In a time when barely an hour passes without something interesting happening in British politics, some people might have missed that Jeremy Corbyn’s position on the UK remaining in the single market appears to have got a little muddy this afternoon:
Labour source repeatedly refuses to say that Jeremy Corbyn wants Britain to remain a member of the single market
— Emily Ashton (@elashton) September 7, 2016
Now, this might all be a flash in the pan – though attempts to clarify Corbyn’s position don’t seem to be helping – but it feels potentially important for the future of the Labour party.
With my usual caveat that almost every prediction of a party split comes to nothing, membership of the single market feels to me like the issue that could act as a key division in a Labour split. If Corbyn wants to try a push a position of supporting the UK leaving the single market, remaining in it is a key issue (with a huge amount of current salience) that unites a big portion of the Parliamentary Labour Party from the right to the soft left. The divisions over the single market aren’t just in Labour either – Downing Street has already had to correct the Government’s own Brexit minister over his position on it.

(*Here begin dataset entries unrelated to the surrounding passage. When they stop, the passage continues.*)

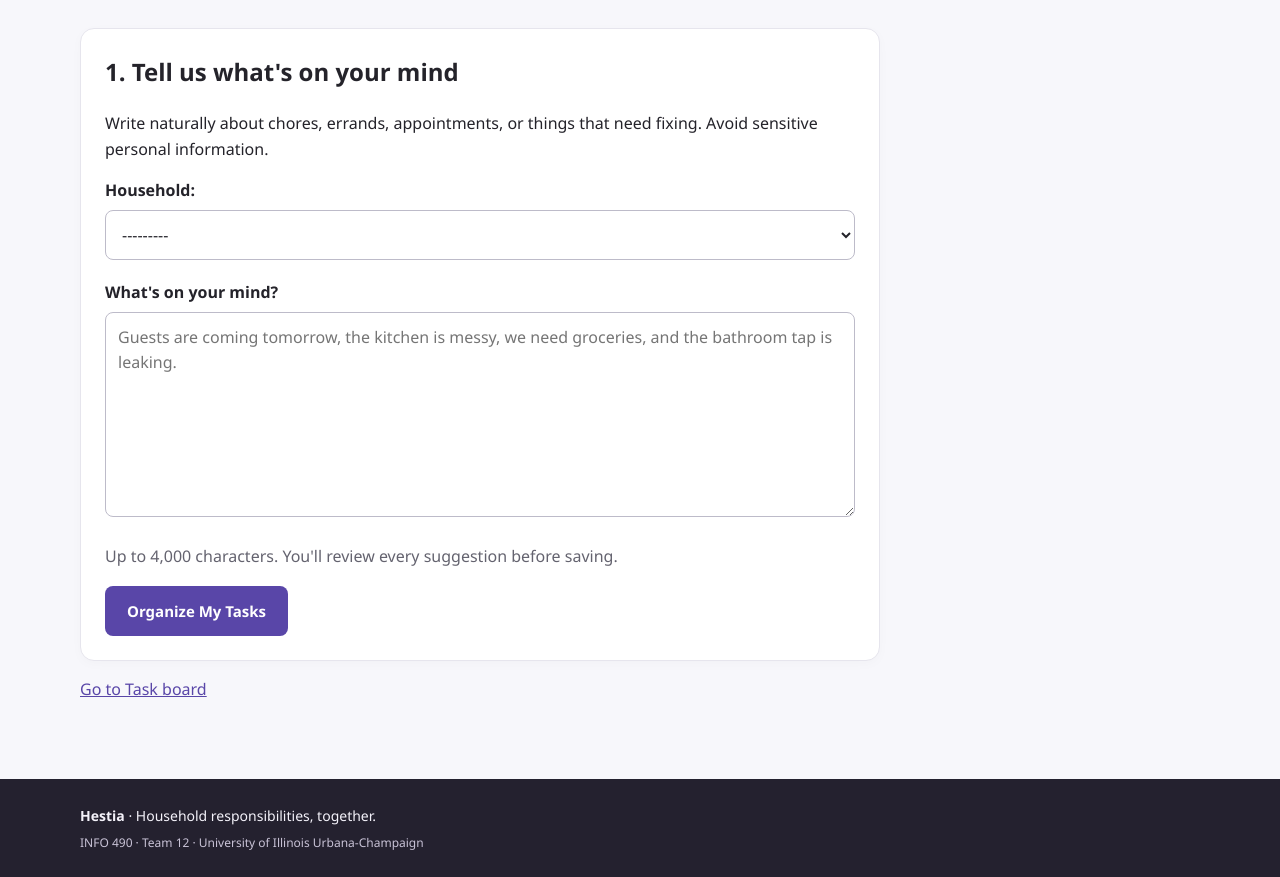
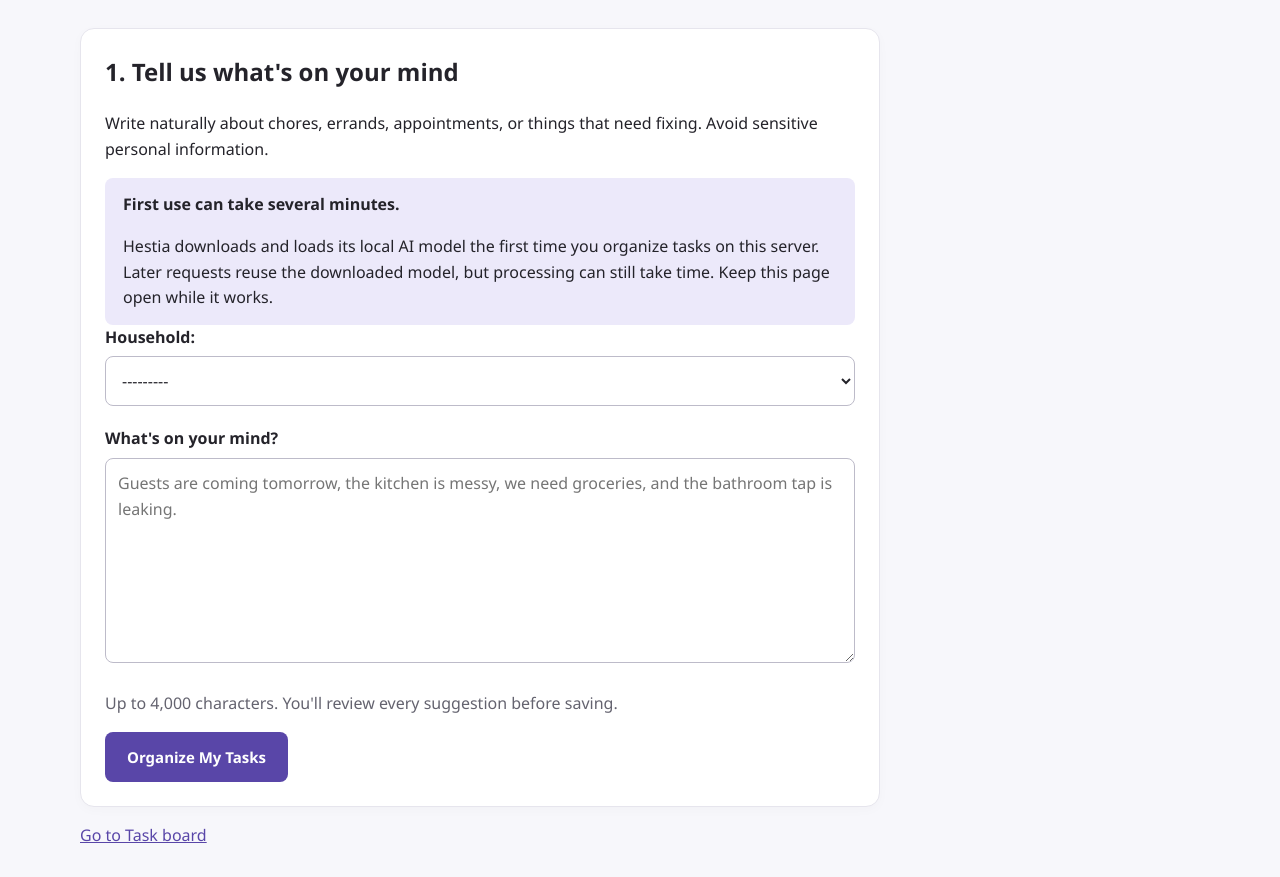
Before and after one commit to HestiaaAI/12_HestiaaAI, a Django app: page /tasks/ai/ in a window 1280 px wide. Shown: the part 321-1198 px from the top of the page. Run offline with Django 5.2, Linux system fonts and the light colour scheme; a user stored in the database is signed in; data comes from the database, SQL or seed files in the repository; tables that the repository leaves empty hold one stand-in row (values such as "Sample post").

Commit message:
fix(ui): explain local AI loading delays

```diff
--- a/static files/css/ai_brain_dump.css
+++ b/static files/css/ai_brain_dump.css
@@ -1,6 +1,9 @@
 .ai-input { max-width: 800px; }
 .ai-input h2, .ai-confirm h2 { margin-top: 0; }
 .ai-notice { padding: 14px 18px; background: #ece9fa; border-radius: 8px; }
+.ai-notice p { margin-bottom: 0; }
+.ai-input button:disabled { opacity: 0.7; cursor: wait; }
+.ai-loading[hidden] { display: none; }
 .ai-review { margin: 24px 0; align-items: start; }
 .ai-review legend { padding: 0 8px; color: var(--hestia-primary); font-weight: 700; }
 .ai-input textarea, .ai-review textarea, .ai-input select, .ai-review select {
--- /dev/null
+++ b/static files/js/ai_brain_dump.js
@@ -0,0 +1,28 @@
+"use strict";
+
+const generationForm = document.querySelector("[data-ai-generate]");
+
+if (generationForm) {
+    const button = generationForm.querySelector("[data-ai-submit]");
+    const status = generationForm.querySelector("[data-ai-loading]");
+    const originalLabel = button.textContent;
+
+    generationForm.addEventListener("submit", (event) => {
+        if (button.disabled) {
+            event.preventDefault();
+            return;
+        }
+        button.disabled = true;
+        button.textContent = button.dataset.pendingLabel;
+        generationForm.setAttribute("aria-busy", "true");
+        status.hidden = false;
+    });
+
+    // Restore controls when Back returns a pending page from the browser cache.
+    window.addEventListener("pageshow", () => {
+        button.disabled = false;
+        button.textContent = originalLabel;
+        generationForm.removeAttribute("aria-busy");
+        status.hidden = true;
+    });
+}
--- a/templates/tasks/ai_brain_dump.html
+++ b/templates/tasks/ai_brain_dump.html
@@ -58,14 +58,25 @@
 <section class="task-card ai-input">
     <h2>1. Tell us what's on your mind</h2>
     <p>Write naturally about chores, errands, appointments, or things that need fixing. Avoid sensitive personal information.</p>
-    <form method="post" action="{% url 'ai_tasks:brain-dump' %}">
+    {% if not mock_mode %}
+    <aside class="ai-notice" id="ai-first-use-note">
+        <strong>First use can take several minutes.</strong>
+        <p>Hestia downloads and loads its local AI model the first time you organize tasks on this server. Later requests reuse the downloaded model, but processing can still take time. Keep this page open while it works.</p>
+    </aside>
+    {% endif %}
+    <form method="post" action="{% url 'ai_tasks:brain-dump' %}" data-ai-generate{% if not mock_mode %} aria-describedby="ai-first-use-note"{% endif %}>
         {% csrf_token %}<input type="hidden" name="action" value="generate">
         {{ input_form.non_field_errors }}
         {% for field in input_form %}<div class="form-field">{{ field.label_tag }}{{ field }}{{ field.errors }}</div>{% endfor %}
         <p class="field-help">Up to 4,000 characters. You'll review every suggestion before saving.</p>
-        <button type="submit">Organize My Tasks</button>
+        <button type="submit" data-ai-submit data-pending-label="{% if mock_mode %}Preparing sample tasks…{% else %}Organizing your tasks…{% endif %}">Organize My Tasks</button>
+        <p class="ai-notice ai-loading" role="status" aria-live="polite" aria-atomic="true" data-ai-loading hidden>
+            {% if mock_mode %}Preparing sample tasks. Nothing is saved until you review and confirm.
+            {% else %}Organizing your tasks. First use may take several minutes while the local AI model downloads and loads. Keep this page open; you don't need to submit again. Nothing is saved until you review and confirm.{% endif %}
+        </p>
     </form>
 </section>
 {% endif %}
 <p><a href="{% url 'task_forms:board' %}">Go to Task board</a></p>
 {% endblock %}
+{% block extra_js %}<script src="{% static 'js/ai_brain_dump.js' %}" defer></script>{% endblock %}
```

If Corbyn won’t defend the single market, the thinking might go, there’s a huge space available for an opposition that will. It’s an issue that can create links across parties (such as to the SNP, the remaining Tory pro-Europeans and the Liberal Democrats) and also generate support from outside the parties. There are a lot of large businesses that would lose a lot if Britain loses membership of the single market (the Japanese are just the first to make this clear and public), and if such a split needed the funding and structure to become a party of its own, that would be a very important factor.
Now, this might just be a subject of interest for an afternoon and Corbyn might close it down by declaring his unequivocal support for the single market at his next press conference (‘I’m delighted to have the support of 63% of the people who worked on Bonekickers‘) but it’s clear that the UK’s relationship with the EU is going to be the fundamental issue in British politics for the next few years. If Corbyn is going to shift his public position on that to one not shared by the bulk of the PLP, it could be the trigger for the final breaking of ties.